If you don’t know the saying, here it is in my great-grandfather’s words. “Mr Colman did not make his money out of the mustard that people ate. He made his money out of the mustard that people left on their plates.”
LT has a lot to put up with. Our families shared the same saying, but it took me on quite a journey, involving the age of my great-great-grandparents and how sayings spread about the country and whether they were now completely lost to anyone much younger than we are. He joins in patiently where he can, recognising that, actually, I’m blogging in spoken words rather than on the virtual page – but without any attempt to edit. Bonus for me, quite a lot to have to live with for him.
I’ve written before that my mother, because of the early death of her own mother when Mummy was only 18 months old, was brought up by two of her grandparents until she was 7. Her father, my Grandad, had to travel to work, back in the 1920s as a civil engineer, a small Wiltshire town couldn’t provide him with employment.
My mother referred to her grandfather being in his eighties – he was her mother’s father. Her parents were cousins; both widowed, her maternal grandfather and paternal grandmother, who were brother and sister, set up home together in their old age. Her mother was born at the end of the 19th century, the 9th of 10 children and her mother was then about 45 years old: her first child was born in about 1873. So I suspect her grandfather was born around 1840, give or take a year or two.
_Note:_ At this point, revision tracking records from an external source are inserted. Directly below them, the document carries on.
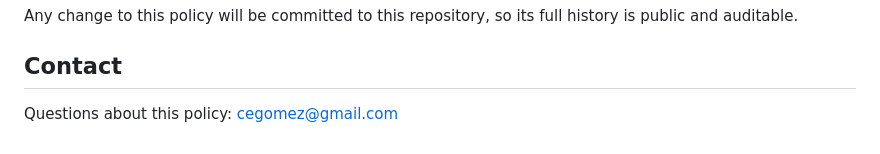
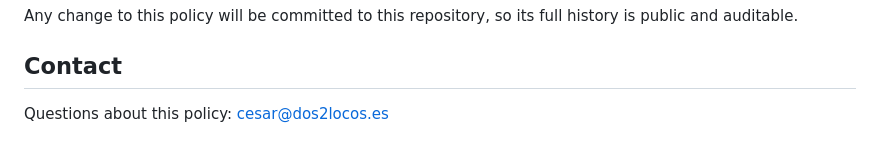
Before and after one commit to Dos2Locos/smart-tab-cap, a Markdown page: PRIVACY.md, the part around the change. Drawn GitHub-style.

Commit message:
docs: use the publishing contact address in the privacy policy
Same address as the Chrome Web Store developer account, which is what the store
expects the policy's contact to be.

```diff
--- a/PRIVACY.md
+++ b/PRIVACY.md
@@ -85,4 +85,4 @@ is public and auditable.
 
 ## Contact
 
-Questions about this policy: cegomez@gmail.com
+Questions about this policy: cesar@dos2locos.es
```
His name was John Farmer and he was a farmer in Melksham, Wiltshire. My mother loved him very dearly and used to describe his blue eyes which twinkled when he was telling one of his yarns. He called policemen “Peelers” and, if the hardy-gurdy man were heard playing, he’d send young Jane to “give him a penny to play in the next street.” If every job were done for the day, he’d have “finished the game of bowls and beaten the Spaniards too” – which Sir Francis Drake was supposed to have said was going to happen as the Spanish Armada approached as he was on the bowling green.
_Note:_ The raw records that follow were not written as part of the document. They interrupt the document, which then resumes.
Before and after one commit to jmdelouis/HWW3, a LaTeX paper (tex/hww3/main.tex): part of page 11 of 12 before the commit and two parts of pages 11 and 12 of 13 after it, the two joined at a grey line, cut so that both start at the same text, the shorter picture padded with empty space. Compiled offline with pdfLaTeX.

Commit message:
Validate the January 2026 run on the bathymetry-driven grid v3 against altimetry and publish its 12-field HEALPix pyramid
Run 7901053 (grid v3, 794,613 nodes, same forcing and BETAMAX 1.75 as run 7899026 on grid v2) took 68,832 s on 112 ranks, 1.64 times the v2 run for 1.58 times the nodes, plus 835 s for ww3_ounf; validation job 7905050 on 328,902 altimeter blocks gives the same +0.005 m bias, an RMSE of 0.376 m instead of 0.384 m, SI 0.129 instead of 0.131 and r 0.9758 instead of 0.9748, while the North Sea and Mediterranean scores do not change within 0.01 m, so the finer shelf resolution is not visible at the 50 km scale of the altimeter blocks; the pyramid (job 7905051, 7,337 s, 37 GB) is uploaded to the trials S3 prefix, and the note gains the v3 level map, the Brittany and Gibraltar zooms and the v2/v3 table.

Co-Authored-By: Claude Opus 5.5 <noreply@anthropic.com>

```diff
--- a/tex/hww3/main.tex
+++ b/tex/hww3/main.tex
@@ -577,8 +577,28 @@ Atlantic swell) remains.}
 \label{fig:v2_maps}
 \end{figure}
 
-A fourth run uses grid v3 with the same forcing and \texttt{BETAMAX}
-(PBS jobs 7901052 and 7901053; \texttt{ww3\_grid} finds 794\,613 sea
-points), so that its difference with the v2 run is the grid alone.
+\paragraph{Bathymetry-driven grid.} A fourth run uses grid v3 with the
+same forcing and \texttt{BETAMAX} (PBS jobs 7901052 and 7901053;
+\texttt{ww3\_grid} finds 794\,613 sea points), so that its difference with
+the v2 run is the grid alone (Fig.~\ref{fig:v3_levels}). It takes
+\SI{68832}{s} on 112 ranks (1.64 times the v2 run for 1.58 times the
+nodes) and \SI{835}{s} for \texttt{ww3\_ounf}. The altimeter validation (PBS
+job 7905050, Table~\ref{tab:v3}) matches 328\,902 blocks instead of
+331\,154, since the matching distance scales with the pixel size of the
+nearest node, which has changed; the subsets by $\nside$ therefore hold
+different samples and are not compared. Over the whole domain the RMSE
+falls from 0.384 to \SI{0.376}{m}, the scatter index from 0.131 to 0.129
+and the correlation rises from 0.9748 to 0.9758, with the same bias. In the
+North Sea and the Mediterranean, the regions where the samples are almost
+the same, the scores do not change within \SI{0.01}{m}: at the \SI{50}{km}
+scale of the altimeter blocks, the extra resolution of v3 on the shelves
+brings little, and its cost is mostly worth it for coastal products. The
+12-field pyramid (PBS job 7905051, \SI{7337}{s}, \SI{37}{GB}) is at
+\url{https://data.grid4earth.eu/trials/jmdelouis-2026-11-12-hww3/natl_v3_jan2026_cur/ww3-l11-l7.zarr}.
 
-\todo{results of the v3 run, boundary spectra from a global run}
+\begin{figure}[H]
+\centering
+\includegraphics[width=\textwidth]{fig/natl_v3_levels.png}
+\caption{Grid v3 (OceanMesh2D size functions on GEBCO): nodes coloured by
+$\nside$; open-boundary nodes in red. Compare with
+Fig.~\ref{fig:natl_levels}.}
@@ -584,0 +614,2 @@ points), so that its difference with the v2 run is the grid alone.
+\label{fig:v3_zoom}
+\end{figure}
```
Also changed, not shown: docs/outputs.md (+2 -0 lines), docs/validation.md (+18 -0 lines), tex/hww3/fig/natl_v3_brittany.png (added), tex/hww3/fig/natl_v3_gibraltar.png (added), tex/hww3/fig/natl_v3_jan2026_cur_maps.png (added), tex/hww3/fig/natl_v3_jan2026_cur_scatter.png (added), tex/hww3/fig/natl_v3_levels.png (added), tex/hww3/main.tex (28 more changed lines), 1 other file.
And Colman’s mustard came from Norfolk and this was Wiltshire and Tim lived in Bournemouth several decades later. So a meme went around long before the days of the internet.